Jun 11, 2001  •  Post A Comment

The May ratings swoon continued to wear down syndicators last week as virtually all syndicated programs took hits from declining HUT levels while cable lured away other sets of eyeballs.
But that didn’t stop several series from making an impact during the May book (April 28-May 23) as veterans such as “Live With Regis & Kelly,” “Blind Date,” “Access Hollywood” and “Family Feud” garnered year-to-year growth in households.
More alarming than the general drop in viewership, however, were a number of series’ ratings losses of more than 20 percent compared with the 2000 May sweeps, ranging from “People’s Court” to “Seinfeld” to “Sally Jessy Raphael.”
Off-net series took the brunt of the hit, since no strip was able to post gains over the previous year. Paramount Domestic Television’s “Frasier” was the lone series to avoid losses, running flat for the year at a 4.9.
Warner Bros. Domestic Television Distribution’s “Friends” remained at the top of the heap with a 5.3, off 7 percent from last May but landing atop the genre once again. Last year’s runner-up, “Seinfeld,” continued to suffer from a move to the Chris-Craft Industries stations, falling to third place finish of 4.1, a slide of 24 percent.

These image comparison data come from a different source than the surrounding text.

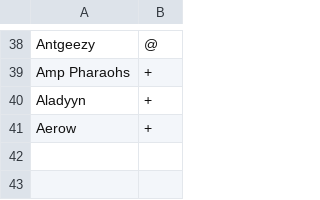
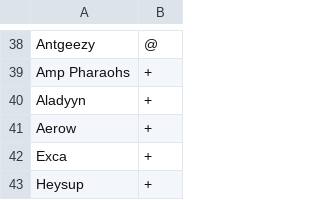
Before and after one commit to zeriloa/SparkServer, a CSV file: config/usergroups.csv, drawn as a sheet; only a part is shown, gaps mark what is left out; the diff names each change by its address in the sheet, - before the commit and + after, or states it on an @@ line.

```diff
--- a/config/usergroups.csv
+++ b/config/usergroups.csv
+row 42: Exca | +
+row 43: Heysup | +
```
Also changed, not shown: 8 other files.
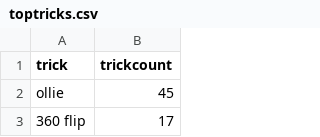
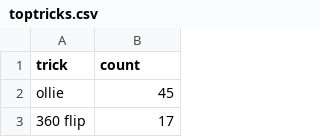
Before and after one commit to jwilber/4PLY, a CSV file: fredgall/data/toptricks.csv, drawn as a sheet; only a part is shown.

```diff
--- a/fredgall/data/toptricks.csv
+++ b/fredgall/data/toptricks.csv
@@ -1,2 +1,2 @@
-trick,trickcount
+trick,count
 ollie,45
```
Also changed, not shown: 42 other files.
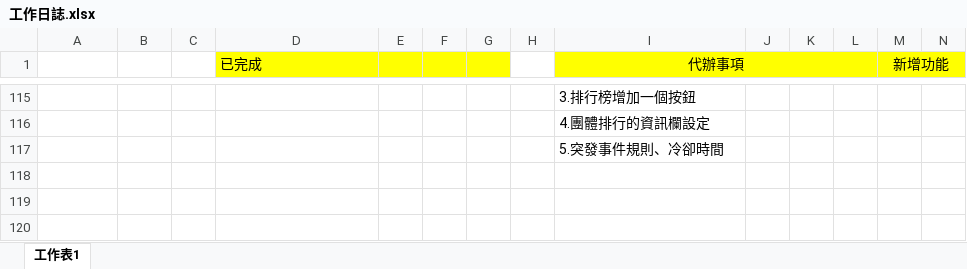
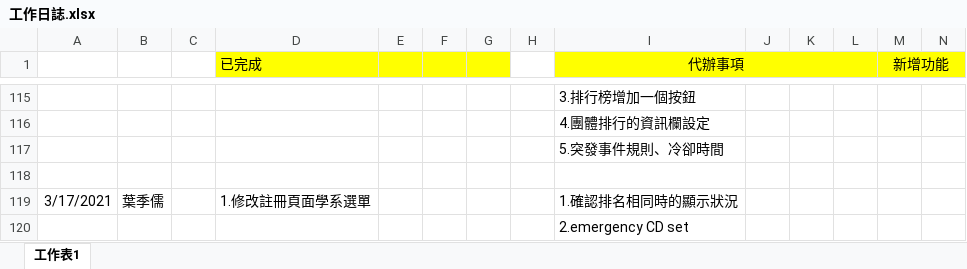
Before and after one commit to pei-ci/Project_2021_spring, an Excel workbook: 工作日誌.xlsx, sheet 工作表1, drawn as a sheet; only a part is shown, gaps mark what is left out; values as stored, in another font and other column widths than the file's, no borders; rows hold the shown columns only; the diff names each change by its address in the sheet, - before the commit and + after, or states it on an @@ line.

```diff
--- a/工作日誌.xlsx (sheet 工作表1)
+++ b/工作日誌.xlsx (sheet 工作表1)
+row 118: (empty)
+row 119: 3/17/2021 | 葉季儒 |  | 1.修改註冊頁面學系選單 |  |  |  |  | 1.確認排名相同時的顯示狀況
+row 120:  |  |  |  |  |  |  |  | 2.emergency CD set
```
Also changed, not shown: 3 other files.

Warner Bros.’ “The Drew Carey Show” had problems of its own in its off-net sophomore go with a 23 percent drop from its 4.1 May 2000 rating to a 3.0.
Next in line was Carsey-Werner-Mandabach’s “3rd Rock From the Sun,” which finished down 12 percent to a 2.9 rating.

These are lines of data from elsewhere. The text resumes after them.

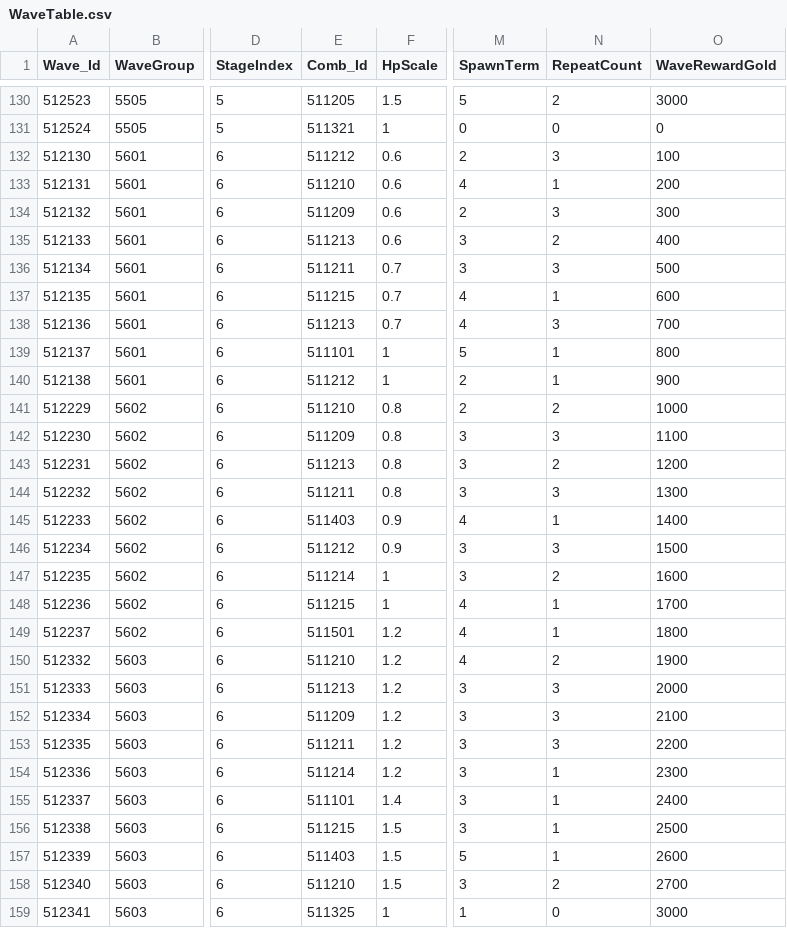
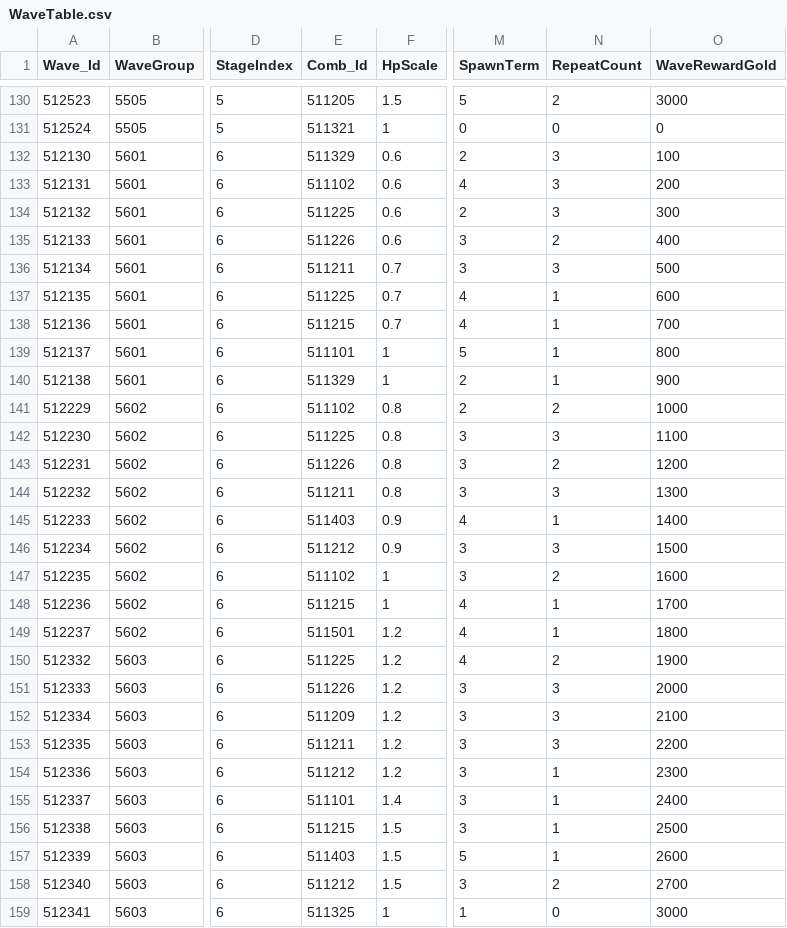
Before and after one commit to jeonglee22/MyPlanet, a CSV file: Assets/DataTables/WaveTable.csv, drawn as a sheet; only a part is shown, gaps mark what is left out; the diff covers the shown part only; the diff names each change by its address in the sheet, - before the commit and + after, or states it on an @@ line.

```diff
--- a/Assets/DataTables/WaveTable.csv
+++ b/Assets/DataTables/WaveTable.csv
-E132 (Comb_Id): 511212
+E132 (Comb_Id): 511329
-E133 (Comb_Id): 511210
+E133 (Comb_Id): 511102
-N133 (RepeatCount): 1
+N133 (RepeatCount): 3
-E134 (Comb_Id): 511209
+E134 (Comb_Id): 511225
-E135 (Comb_Id): 511213
+E135 (Comb_Id): 511226
-E137 (Comb_Id): 511215
+E137 (Comb_Id): 511225
-E138 (Comb_Id): 511213
+E138 (Comb_Id): 511215
-N138 (RepeatCount): 3
+N138 (RepeatCount): 1
-E140 (Comb_Id): 511212
+E140 (Comb_Id): 511329
-E141 (Comb_Id): 511210
+E141 (Comb_Id): 511102
-E142 (Comb_Id): 511209
+E142 (Comb_Id): 511225
-E143 (Comb_Id): 511213
+E143 (Comb_Id): 511226
-E147 (Comb_Id): 511214
+E147 (Comb_Id): 511102
-E150 (Comb_Id): 511210
+E150 (Comb_Id): 511225
-E151 (Comb_Id): 511213
+E151 (Comb_Id): 511226
-E154 (Comb_Id): 511214
+E154 (Comb_Id): 511212
-E158 (Comb_Id): 511210
+E158 (Comb_Id): 511212
```
Also changed, not shown: 30 edited cells elsewhere in this file, Assets/DataTables/CombineTable.csv, Assets/DataTables/SkillTable.csv, 32 other files.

Switching to daytime court shows, series were down across the board, since the number of strips in the genre increased from six last year to 11 this year. The result was lower ratings across the board, with cancellation casualties in the mix.
Paramount’s Domestic Television’s “Judge Judy” and “Judge Joe Brown” continued to lead the charge despite drops of 12 percent and 11 percent, respectively, from the May 2000 book. “Judy” finished the sweeps period with a 5.7 average, while “Brown” took home a 3.3 rating.
Twentieth Television’s “Divorce Court” was off 10 percent at a 2.6, compared with fourth-place-finishing “Judge Greg Mathis” at a 2.0, down 9 percent.
The two remaining veterans, “People’s Court” and “Judge Mills Lane,” fell heavily, placing below newcomers “Power of Attorney” and “Judge Hatchett’s” 1.9 tie. “People’s Court” saw a 25 percent decline to a 1.8 rating, while “Mills Lane” took a 30 percent hit to a 1.4.
Among talk shows, only three of the 11 strips avoided year-to-year losses, with one of the winners going on the cancellation block.
“Oprah” was off 8 percent for King World Productions but still managed a 5.9 rating to best second-place finisher “Live With Regis & Kelly” from Buena Vista Television at a 3.7. “Live!” was up 3 percent year to year with its new co-host.
Studios USA Domestic Television’s “Jerry Springer” took third place at a 3.5, besting fellow Studios USA series “The Maury Povich Show” at a 3.3. Both series were off 8 percent year to year.
Paramount’s “Montel Williams” broke even with last year’s rating of 3.0 and pulled ahead of Warner Bros.] “Rosie O’Donnell” in the rankings. “Rosie” took a 22 percent hit to finish the sweeps with a 2.2 average.
Columbia TriStar Television Distribution’s “Ricki Lake” was next up at a 2.3, slipping 8 percent for the year but still beating the declining “Sally Jessy Raphael’s” 2.1, off 28 percent for the year.
“Jenny Jones” and “Martha Stewart Living” rounded up the cast of veterans heading for another season as “Jenny” took in a 2.0 rating, down 13 percent, while “Martha Stewart” slid 7 percent to a 1.4.
Magazines finished as one of the stronger genres, with Paramount’s “Entertainment Tonight” on top with a 5.7, down 3 percent since May 2000. “Extra” took second place with a 3.1, off 6 percent, but King World’s “Inside Edition” and Warner Bros.’ “Access Hollywood” both gained 4 percent with ratings of 2.9 and 2.4, respectively.
In the relationship series genre, Universal’s “Blind Date” took the crown with a 2.1 and a rise of 11 percent over last year’s scores. “Change of Heart” followed at a 1.8, off 14 percent.